morte-1.2.0: A bare-bones calculus of constructions

Safe HaskellNone




Morte lets you import external expressions located either in local files or hosted on network endpoints.

To import a local file as an expression, just prepend the file path with a hash tag. For example, suppose we had the following three local files:

-- id
\(a : *) -> \(x : a) -> x
-- Bool
forall (Bool : *) -> forall (True : Bool) -> forall (False : Bool) -> True
-- True
\(Bool : *) -> \(True : Bool) -> \(False : Bool) -> True

You could then reference them within a Morte expression using this syntax:

#id #Bool #True

... which would embed their expressions directly within the syntax tree:

-- ... expands out to:
(\(a : *) -> \(x : a) -> x)
    (forall (Bool : *) -> forall (True : Bool) -> forall (False : Bool) -> True)
    (\(Bool : *) -> \(True : Bool) -> \(False : Bool) -> True)

Imported expressions may contain imports of their own, too, which will continue to be resolved. However, Morte will prevent cyclic imports. For example, if you had these two files:

-- foo
-- bar

... Morte would throw the following exception if you tried to import foo:

⤷ #foo
⤷ #bar
Cyclic import: #foo

You can also import expressions hosted on network endpoints. Just use a hashtag followed by a URL:


The compiler expects the downloaded expressions to be in the same format as local files, specifically UTF8-encoded source code text.

For example, if our id expression were hosted at, then we would embed the expression within our code using:


You can also reuse directory names as expressions. If you provide a path to a local or remote directory then the compiler will look for a file named @ within that directory and use that file to represent the directory.



load :: Expr Path -> IO (Expr X) Source

Resolve all imports within an expression

newtype Cycle Source

An import failed because of a cycle import




cyclicImport :: Path

The offending cyclic import

newtype ReferentiallyOpaque Source

Morte tries to ensure that all expressions hosted on network endpoints are weakly referentially transparent, meaning roughly that any two clients will compile the exact same result given the same URL.

To be precise, a strong interpretaton of referential transparency means that if you compiled a URL you could replace the expression hosted at that URL with the compiled result.
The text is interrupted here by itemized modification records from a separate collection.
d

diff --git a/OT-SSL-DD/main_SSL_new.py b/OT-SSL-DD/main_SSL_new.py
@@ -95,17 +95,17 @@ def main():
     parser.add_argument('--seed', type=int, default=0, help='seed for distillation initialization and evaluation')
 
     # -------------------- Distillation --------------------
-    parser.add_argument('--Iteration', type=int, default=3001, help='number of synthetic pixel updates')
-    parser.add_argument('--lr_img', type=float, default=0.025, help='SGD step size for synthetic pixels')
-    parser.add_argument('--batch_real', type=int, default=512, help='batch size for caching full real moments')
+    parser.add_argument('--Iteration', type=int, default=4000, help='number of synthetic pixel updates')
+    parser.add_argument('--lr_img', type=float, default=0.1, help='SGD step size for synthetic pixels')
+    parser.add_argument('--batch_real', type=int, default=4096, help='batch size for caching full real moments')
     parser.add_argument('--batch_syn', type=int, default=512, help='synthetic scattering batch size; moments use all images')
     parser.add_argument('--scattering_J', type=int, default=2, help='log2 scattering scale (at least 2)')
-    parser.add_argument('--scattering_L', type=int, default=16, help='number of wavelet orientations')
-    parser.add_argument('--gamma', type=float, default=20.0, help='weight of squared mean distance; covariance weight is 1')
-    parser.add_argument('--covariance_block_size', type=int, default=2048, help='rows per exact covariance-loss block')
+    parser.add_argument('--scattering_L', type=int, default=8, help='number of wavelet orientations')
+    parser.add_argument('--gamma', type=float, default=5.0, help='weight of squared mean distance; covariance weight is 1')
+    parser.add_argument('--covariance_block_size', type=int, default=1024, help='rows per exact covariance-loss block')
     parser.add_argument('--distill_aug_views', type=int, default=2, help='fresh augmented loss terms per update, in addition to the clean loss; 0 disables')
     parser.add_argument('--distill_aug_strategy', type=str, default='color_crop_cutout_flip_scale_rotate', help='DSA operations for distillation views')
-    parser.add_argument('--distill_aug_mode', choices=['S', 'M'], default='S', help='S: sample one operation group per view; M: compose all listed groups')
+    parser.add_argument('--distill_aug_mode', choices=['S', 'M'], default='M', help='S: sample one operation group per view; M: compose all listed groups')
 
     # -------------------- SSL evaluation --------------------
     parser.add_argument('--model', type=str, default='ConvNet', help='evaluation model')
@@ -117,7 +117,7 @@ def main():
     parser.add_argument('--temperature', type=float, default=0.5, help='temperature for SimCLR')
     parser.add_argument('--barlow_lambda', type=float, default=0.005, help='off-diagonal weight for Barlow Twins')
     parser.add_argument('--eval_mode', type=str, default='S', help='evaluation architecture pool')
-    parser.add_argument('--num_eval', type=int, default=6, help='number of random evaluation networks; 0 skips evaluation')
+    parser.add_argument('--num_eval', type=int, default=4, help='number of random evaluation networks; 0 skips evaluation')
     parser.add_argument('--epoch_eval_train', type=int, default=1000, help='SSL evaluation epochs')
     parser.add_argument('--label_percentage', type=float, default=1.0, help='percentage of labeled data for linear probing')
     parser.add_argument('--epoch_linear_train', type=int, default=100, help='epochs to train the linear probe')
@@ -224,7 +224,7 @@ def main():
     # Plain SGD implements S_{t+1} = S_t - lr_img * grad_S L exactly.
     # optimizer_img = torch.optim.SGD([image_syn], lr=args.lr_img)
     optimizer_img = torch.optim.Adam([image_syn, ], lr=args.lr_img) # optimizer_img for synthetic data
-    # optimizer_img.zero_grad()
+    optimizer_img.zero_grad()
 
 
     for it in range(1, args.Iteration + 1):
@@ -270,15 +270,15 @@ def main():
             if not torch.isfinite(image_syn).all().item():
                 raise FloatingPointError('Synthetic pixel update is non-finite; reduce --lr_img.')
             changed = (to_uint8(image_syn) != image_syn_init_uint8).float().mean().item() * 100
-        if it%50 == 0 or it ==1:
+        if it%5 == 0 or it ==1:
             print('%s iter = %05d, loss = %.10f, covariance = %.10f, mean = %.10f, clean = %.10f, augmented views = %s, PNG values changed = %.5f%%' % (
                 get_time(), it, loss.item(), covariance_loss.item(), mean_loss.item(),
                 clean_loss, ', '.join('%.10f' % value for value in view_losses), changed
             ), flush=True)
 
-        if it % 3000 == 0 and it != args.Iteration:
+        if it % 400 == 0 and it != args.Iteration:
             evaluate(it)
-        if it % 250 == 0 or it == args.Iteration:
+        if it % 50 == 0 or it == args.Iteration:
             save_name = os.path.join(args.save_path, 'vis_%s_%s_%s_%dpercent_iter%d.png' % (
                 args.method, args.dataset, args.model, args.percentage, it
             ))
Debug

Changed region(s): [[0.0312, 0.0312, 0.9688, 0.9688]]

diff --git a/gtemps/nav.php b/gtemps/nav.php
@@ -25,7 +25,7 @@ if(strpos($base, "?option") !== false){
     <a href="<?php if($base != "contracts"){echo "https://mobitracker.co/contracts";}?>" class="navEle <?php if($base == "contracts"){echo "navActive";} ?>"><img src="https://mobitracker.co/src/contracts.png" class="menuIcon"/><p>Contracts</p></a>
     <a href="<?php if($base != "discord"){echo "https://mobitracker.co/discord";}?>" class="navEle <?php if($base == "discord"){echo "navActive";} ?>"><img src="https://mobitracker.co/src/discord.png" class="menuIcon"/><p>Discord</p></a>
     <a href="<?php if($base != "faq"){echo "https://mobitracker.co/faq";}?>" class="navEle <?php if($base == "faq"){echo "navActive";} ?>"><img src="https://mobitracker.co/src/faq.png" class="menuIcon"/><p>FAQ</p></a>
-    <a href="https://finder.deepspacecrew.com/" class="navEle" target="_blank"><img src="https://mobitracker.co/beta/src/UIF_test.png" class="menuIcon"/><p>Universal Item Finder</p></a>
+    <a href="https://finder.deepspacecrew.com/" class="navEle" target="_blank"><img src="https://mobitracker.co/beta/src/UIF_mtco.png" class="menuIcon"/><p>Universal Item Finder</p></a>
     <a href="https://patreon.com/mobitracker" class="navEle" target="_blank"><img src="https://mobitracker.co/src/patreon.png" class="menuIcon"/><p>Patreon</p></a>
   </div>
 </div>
Let's term this "static linking". Morte (very intentionally) does not satisfy this stronger interpretation of referential transparency since "statically linking" an expression (i.e. permanently resolving all imports) means that the expression will no longer update if its dependencies change.

In general, either interpretation of referential transparency is not enforceable in a networked context since one can easily violate referential transparency with a custom DNS, but Morte can still try to guard against common unintentional violations. To do this, Morte enforces that a non-local import may not reference a local import.

Local imports are defined as:

  • A file
    • A URL with a host of localhost or

    All other imports are defined to be non-local




opaqueImport :: Path

The offending opaque import

data Imported e Source

Extend another exception with the current import stack




importStack :: [Path]

Imports resolved so far, in reverse order

nested :: e

The nested exception